> [What this task involves]: How many lines below contain the string "letter"? Reply with the figure and no further words.
━━━━━━━━━━━━━━━━━━━━━━━━━━━━━━
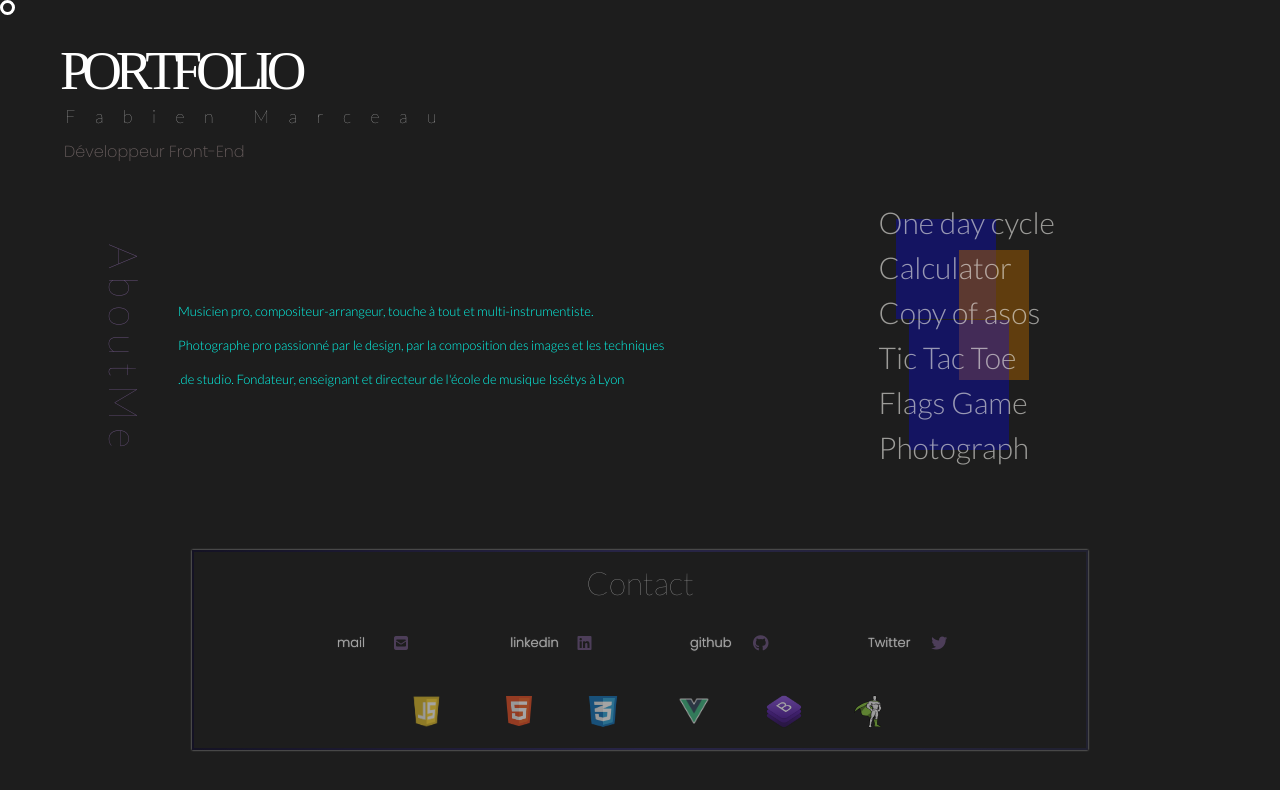
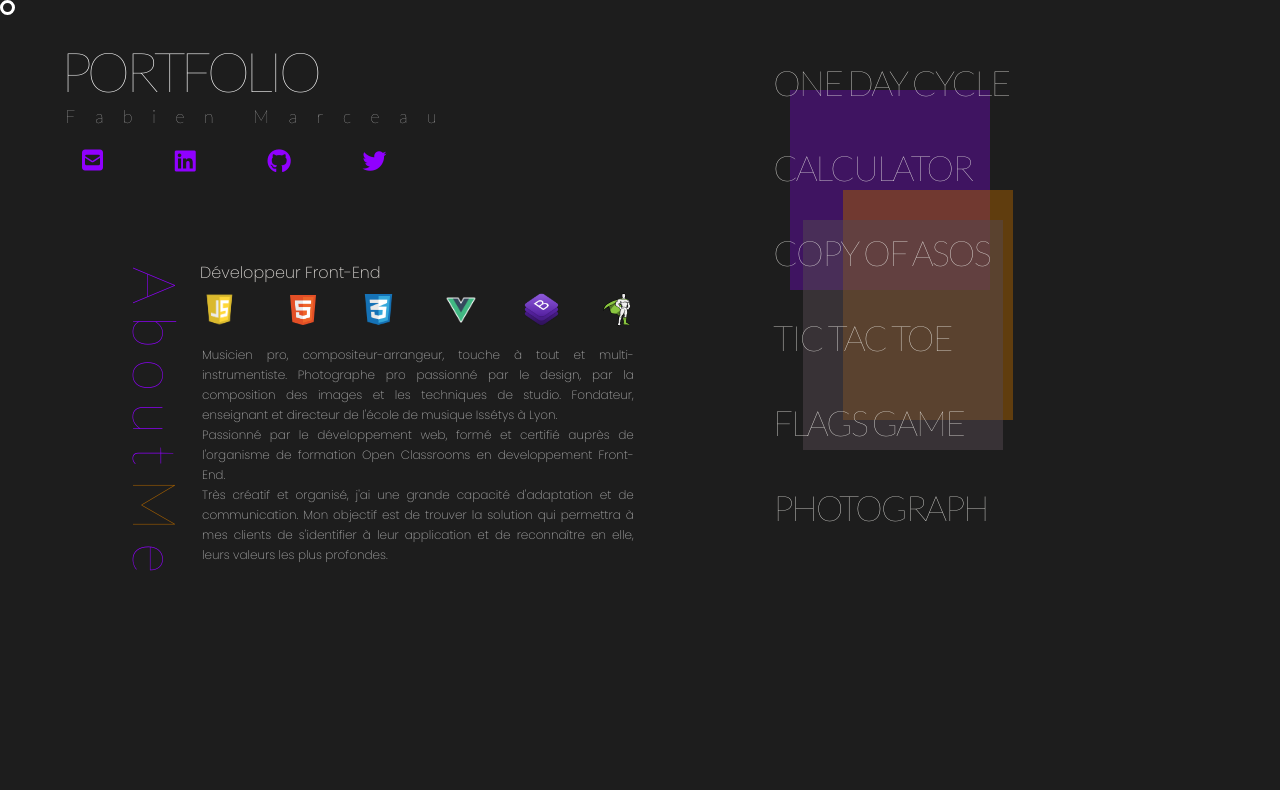
Before and after one commit to Github1234fab/portfolio, a website: page Home/home.html in a window 1280 px wide. Drawn offline with nearby package versions, Linux system fonts and the light colour scheme; a web font is replaced by a local one.

Commit message:
ok portfolio

```diff
--- a/Home/home.css
+++ b/Home/home.css
@@ -68,11 +68,11 @@ html {
   width: 100%;
 }
 .header_title {
-  font-family: chivo mono;
+  font-family: lato;
   font-size: 55px;
   margin-left: 60px;
   margin-top: 30px;
-  letter-spacing: -10px;
+  letter-spacing: -8px;
   font-weight: 100;
   color: #fff;
 }
@@ -81,7 +81,7 @@ html {
   transition: color 0.1s;
 }
 .header_title span:hover {
-  color: rgb(45, 45, 234);
+  color: rgb(144, 0, 255);
 }
 
 .header_name {
@@ -113,11 +113,10 @@ html {
 
 .developper {
   width: 40%;
-  margin-top: 10px;
+  margin-top: 100px;
   font-family: poppins;
-  margin-left: 64px;
-  /* color: #9c4b63; */
-  color: #695e5e;
+  margin-left: 200px;
+  color: #d6d3cf;
   font-weight: 200;
   margin-bottom: -10px;
   transition: 0.2s ease-in-out;
@@ -135,34 +134,39 @@ html {
 /* ABOUT...................... */
 
 .about {
-  margin-top: 50px;
-  margin-left: 150px;
+  margin-top: 0px;
+  margin-left: 120px;
   display: flex;
-  margin-left: 100px;
   width: 100%;
 }
 
 .about_h2 {
+  margin-top: -68px;
   font-weight: bold;
-  margin-top: 40px;
-  font-size: 40px;
+  font-size: 60px;
   font-family: lato;
-  color: #6d5582;
+  color: rgb(144, 0, 255);
   font-weight: 100;
   text-transform: lowercase;
   writing-mode: vertical-lr;
+  transform: scale(1);
+  transition: 0.4s ease-in-out;
+  letter-spacing: 0px;
 }
 .about_h2 span:nth-child(6) {
   text-transform: uppercase;
+  color: #a35f00;
 }
 .about_h2 span:nth-child(1) {
   text-transform: uppercase;
+  /* color: #a35f00; */
 }
 .about_h2 span {
   transition: color 0.3s;
 }
 .about_h2 span:hover {
   color: #dddadf;
+  transform: scale(1.2);
 }
 
 /* NAV...................... */
@@ -170,42 +174,39 @@ html {
 .about_h3 {
   position: relative;
   width: 60%;
-  font-size: 13px;
-  font-family: lato;
-  line-height: 34px;
-  font-weight: 300;
-  color: #07ffee;
-  text-align: left;
-  margin-top: 70px;
-  margin-left: 10px;
+  font-size: 12px;
+  font-family: poppins;
+  line-height: 20px;
+  font-weight: 100;
+  color: white;
+  text-align: justify;
   transition: 1s ease-in-out;
-  border-radius: 10px;
-  overflow: auto;
-  height: 130px;
-  overflow-y: scroll;
-  overflow-x: hidden;
-  direction: rtl;
+  border-radius: 2px;
+  height: 240px;
   padding: 20px;
   cursor: pointer;
+  padding: 10px;
+  opacity: 0.6;
+}
+.about_h3:hover {
+  opacity: 1;
 }
 
-.about_h3::-webkit-scrollbar {
+/* .about_h3::-webkit-scrollbar {
   width: 8px;
 }
 .about_h3::-webkit-scrollbar-track {
   box-shadow: 1px 1px 3px black;
   border-radius: 5px 8px;
 }
-
 .about_h3::-webkit-scrollbar-thumb {
   background-color: #a35f00;
   box-shadow: inset 1px 1px 3px black;
   border-radius: 5px 20px;
 }
-
 .about_h3::-webkit-scrollbar-thumb:hover {
   background-color: #a9a9a7;
-}
+} */
 
 .container_nav {
   display: flex;
@@ -213,67 +214,62 @@ html {
 
 .overlay1 {
   position: absolute;
-  top: 19px;
+  top: 50px;
   left: 17px;
-  height: 100px;
-  width: 100px;
-  background-color: blue;
+  height: 200px;
+  width: 200px;
+  background-color: rgb(144, 0, 255);
   opacity: 0.3;
   z-index: -1;
 }
 .overlay2 {
   position: absolute;
-  top: 50px;
-  left: 80px;
-  height: 130px;
-  width: 70px;
+  top: 150px;
+  left: 70px;
+  height: 230px;
+  width: 170px;
   background-color: #a35f00;
   opacity: 0.5;
   z-index: -1;
 }
-/* .overlay3{
-  position: absolute;
-  top: 10px;
-  height: 100px;
-  width: 100px;
-  background-color: #6d5582;
-  opacity: 0.1;
-} */
+
 .overlay4 {
   position: absolute;
-  top: 120px;
+  top: 180px;
   left: 30px;
-  height: 130px;
-  width: 100px;
-  background-color: blue;
-  opacity: 0.3;
+  height: 230px;
+  width: 200px;
+  background-color: rgb(85, 73, 80);
+  opacity: 0.5;
   z-index: -1;
 }
 .wrapper_nav {
   position: relative;
-  width: 40%;
-  margin-top: 200px;
-  margin-right: 50px;
+  width: 70%;
+  margin-top: 40px;
 }
 .nav {
+  margin-left: 20px;
   position: relative;
   display: flex;
   flex-direction: column;
-  justify-content: space-between;
+  justify-content: space-around;
   transition: 0.9s ease-out;
-  height: auto;
+  height: 100%;
   z-index: 9999;
+  width: 70%;
 }
 .nav_a {
   cursor: none;
   color: #f1f0eb;
   text-decoration: none;
   font-family: lato;
-  font-weight: 300;
-  font-size: 30px;
-  text-align: left;
-  transition: 0.2s ease-in-out;
-  opacity: 0.6;
+  font-weight: 200;
+  font-size: 35px;
+  transition: 0.250s ease-in-out;
+  text-transform: uppercase;
+  letter-spacing: -2px;
+  transform: scale(1);
 }
 .nav_a:hover {
   color: rgb(251, 251, 251);
@@ -281,7 +277,8 @@ html {
   font-family: lato;
   transform: translateX(5px);
   font-weight: 300;
-  opacity: 1;
+   transform: scale(1.1);
+
 }
 .container_navButtons {
   display: flex;
@@ -305,101 +302,100 @@ html {
 /* CONTACT.............. */
 
 .wrapper_contact {
-  width: 70%;
-  margin: auto;
+  width: 100%;
   display: flex;
-  justify-content: center;
+  margin-left: 10px;
+  flex-direction: column;
+  margin-left: 190px;
+  /* align-items: flex-start;
+  justify-content: flex-start;
+  align-content: flex-start; */
 }
+/* .contact_title {
 
-.contact {
-  opacity: 0.6;
-  margin-top: 80px;
-  display: flex;
-  flex-direction: column;
-  height: 200px;
-  width: 100%;
-  align-items: center;
-  align-content: center;
-  justify-content: space-around;
-  border: solid 2px black;
-  border-image: linear-gradient(to right, #0f0c29, #302b63, #24243e);
-  border-image-slice: 1;
-  box-shadow: 0px 0px 2px white;
-  margin-bottom: 30px;
+  margin-left: 0px;
+  font-weight: bold;
+  font-size: 40px;
+  font-family: lato;
+  color: rgb(144, 0, 255);
+  font-weight: 100;
+  text-transform: lowercase;
+  transform: scale(1);
   transition: 0.4s ease-in-out;
 }
-.contact:hover {
-  box-shadow: 0px 0px 6px white;
-  opacity: 1;
+.contact_title span:nth-child(8) {
+  text-transform: uppercase;
+  color: #a35f00;
 }
+.contact_title span:nth-child(1) {
+  text-transform: uppercase;
 
-.contact h2 {
-  color: white;
-  font-family: lato;
-  font-weight: 200;
-  transform: scale(1);
-  transition: 0.2s ease-in-out;
 }
-.contact h2:hover {
-  transform: scale(1.1);
+.contact_title span {
+  transition: color 0.3s;
 }
-.contact_container {
-  width: 80%;
+.contact_titlespan:hover {
+  color: #dddadf;
+  transform: scale(1.2);
+} */
+.contact {
+  margin-left: 46px;
+  margin-top: 30px;
   display: flex;
+  width: 50%;
   justify-content: space-around;
 }
 .contact_logo {
-  color: #6d5582;
-  font-size: 16px;
+  color: rgb(144, 0, 255);
+  transition: 0.2s ease-in-out;
+  text-shadow: none;
+  transform: scale(1);
+  z-index: 0;
+}
+.contact_logo:hover {
+  color: rgb(255, 255, 255);
+  text-shadow: 0px 0px 20px white;
+  transform: scale(1.2);
 }
 .contact_text {
   justify-content: space-around;
   width: 100px;
   display: flex;
   align-items: center;
-  color: white;
-  transform: scale(1);
-  transition: 0.7s ease-in-out;
+  opacity: 0.6;
 }
 .contact_text:hover {
-  color: rgb(250, 93, 93);
-  transform: scale(1.2);
+  opacity: 1;
 }
-.mail,
-.Linkedin,
-.GitHub,
-.twitter {
+
+.contact_click {
+  transform: scale(1);
   font-family: poppins;
   font-weight: 300;
   letter-spacing: 0px;
   font-size: 13px;
-  text-shadow: 0px 0px 1px white;
+  transition: 0.1s ease-in-out;
+  color: rgb(144, 0, 255);
 }
-/* .mail,
-.Linkedin,
-.GitHub,
-.twitter:hover {
-  font-family: poppins;
-  font-weight: 300;
-  letter-spacing: 0px;
-  font-size: 13px;
-  color: red;
-  text-shadow: 0px 0px 1px white;
-} */
+.contact_click:hover {
+  color: white;
+  transform: scale(1.2);
+}
 
 /* TECHNOS...................... */
 
 .technos {
   margin-top: 10px;
-  width: 60%;
+  margin-left: 170px;
+  width: 64%;
   display: flex;
   justify-content: space-around;
   height: 50px;
   align-items: center;
 }
-/* .technos:hover {
+.technos:hover {
   animation: bounce 1.3s ease-in-out;
-} */
+}
 .logos:hover {
   animation: bounce 0.9s ease-in-out;
 }
@@ -414,7 +410,6 @@ html {
     transform: translateY(0px);
   }
 }
-
 .logos:nth-child(1) {
   height: 65%;
 }
--- a/Home/home.html
+++ b/Home/home.html
@@ -12,12 +12,11 @@
     <link rel="preconnect" href="https://fonts.googleapis.com" />
     <link rel="preconnect" href="https://fonts.gstatic.com" crossorigin />
     <link href="https://fonts.googleapis.com/css2?family=Rubik+Pixels&display=swap" rel="stylesheet" />
-    <link href="https://fonts.googleapis.com/css2?family=Chivo+Mono:wght@200;300;400;500;600;700;800;900&family=Oswald:wght@200;300;400;500;600;700&display=swap" rel="stylesheet">
+    <link href="https://fonts.googleapis.com/css2?family=Chivo+Mono:wght@200;300;400;500;600;700;800;900&family=Oswald:wght@200;300;400;500;600;700&display=swap" rel="stylesheet" />
 
     <link href="https://fonts.googleapis.com/css2?family=Oswald&display=swap" rel="stylesheet" />
     <link href="https://fonts.googleapis.com/css2?family=Lato:wght@100;300;400;700&family=Poppins:wght@200;300;400;500;600;700;800;900&display=swap" rel="stylesheet" />
     <script src="https://kit.fontawesome.com/34232c07fe.js" crossorigin="anonymous"></script>
-
 
     <title>Portfolio Fabien Marceau</title>
   </head>
@@ -54,8 +53,24 @@
           <span>a</span>
           <span>u</span>
         </div>
+
+        <section class="contact">
+          <i class="fa-solid fa-square-envelope fa-xl contact_logo"></i>
+          <i class="fa-brands fa-linkedin fa-xl contact_logo"></i>
+          <i class="fa-brands fa-github fa-xl contact_logo"></i>
+          <i class="fa-brands fa-twitter fa-xl contact_logo"></i>
+        </section>
+
         <div class="developper">Développeur Front-End</div>
 
+        <section class="technos">
+          <img class="logos" src="../assets/javascript-39395.png" alt="" />
+          <img class="logos" src="../assets/pngegg (45).png" alt="" />
+          <img class="logos" src="../assets/pngegg (46).png" alt="" />
+          <img class="logos" src="../assets/pngegg (48).png" alt="" />
+          <img class="logos" src="../assets/pngegg (47).png" alt="" />
+          <img class="logos" src="../assets/gsap-greensock.svg" alt="" />
+        </section>
 
         <section class="about">
           <h2 class="about_h2">
@@ -72,7 +87,8 @@
             Musicien pro, compositeur-arrangeur, touche à tout et multi-instrumentiste. Photographe pro passionné par le design, par la composition des images et les techniques de studio. Fondateur, enseignant et directeur de l'école de musique Issétys à Lyon.
             <br />
             Passionné par le développement web, formé et certifié auprès de l'organisme de formation Open Classrooms en developpement Front-End.
-            <br> Très créatif et organisé, j'ai une grande capacité d'adaptation et de communication. Mon objectif est de trouver la solution qui permettra à mes clients de s'identifier à leur application et de reconnaître en elle, leurs valeurs les plus profondes.
+            <br />
+            Très créatif et organisé, j'ai une grande capacité d'adaptation et de communication. Mon objectif est de trouver la solution qui permettra à mes clients de s'identifier à leur application et de reconnaître en elle, leurs valeurs les plus profondes.
           </h3>
         </section>
       </div>
@@ -98,37 +114,19 @@
       <!-- </div> -->
     </header>
     <main class="main">
-      <div class="wrapper_contact">
-      <section class="contact">
-        <h2>Contact</h2>
-        <div class="contact_container">
-          <div class="contact_text">
-          <div class="mail">mail</div>
-          <i class="fa-solid fa-square-envelope contact_logo"></i>
-          </div>
-           <div class="contact_text">
-          <div class="Linkedin ">linkedin</div>
-          <i class="fa-brands fa-linkedin contact_logo"></i>
-          </div>
-           <div class="contact_text">
-          <div class="GitHub ">github</div>
-          <i class="fa-brands fa-github contact_logo"></i>
-          </div>
-           <div class="contact_text">
-          <div class="twitter ">Twitter</div>
-          <i class="fa-brands fa-twitter contact_logo"></i>
-          </div>
-        </div>
-        <section class="technos">
-          <img class="logos" src="../assets/javascript-39395.png" alt="" />
-          <img class="logos" src="../assets/pngegg (45).png" alt="" />
-          <img class="logos" src="../assets/pngegg (46).png" alt="" />
-          <img class="logos" src="../assets/pngegg (48).png" alt="" />
-          <img class="logos" src="../assets/pngegg (47).png" alt="" />
-          <img class="logos" src="../assets/gsap-greensock.svg" alt="" />
-        </section>
-      </section>
-      </div>
+      <!-- <div class="wrapper_contact">
+        <h2 class="contact_title">
+          <span>C</span>
+          <span>O</span>
+          <span>N</span>
+          <span>T</span>
+          <span>A</span>
+          <span>C</span>
+          <span>T</span>
+          <span>M</span>
+          <span>E</span>
+        </h2>
+      </div> -->
     </main>
 
     <script src="https://code.jquery.com/jquery-3.6.0.min.js"></script>
```
Lines whose indentation alone changed are shown as unchanged.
━━━━━━━━━━━━━━━━━━━━━━━━━━━━━━
> [Written response]: 6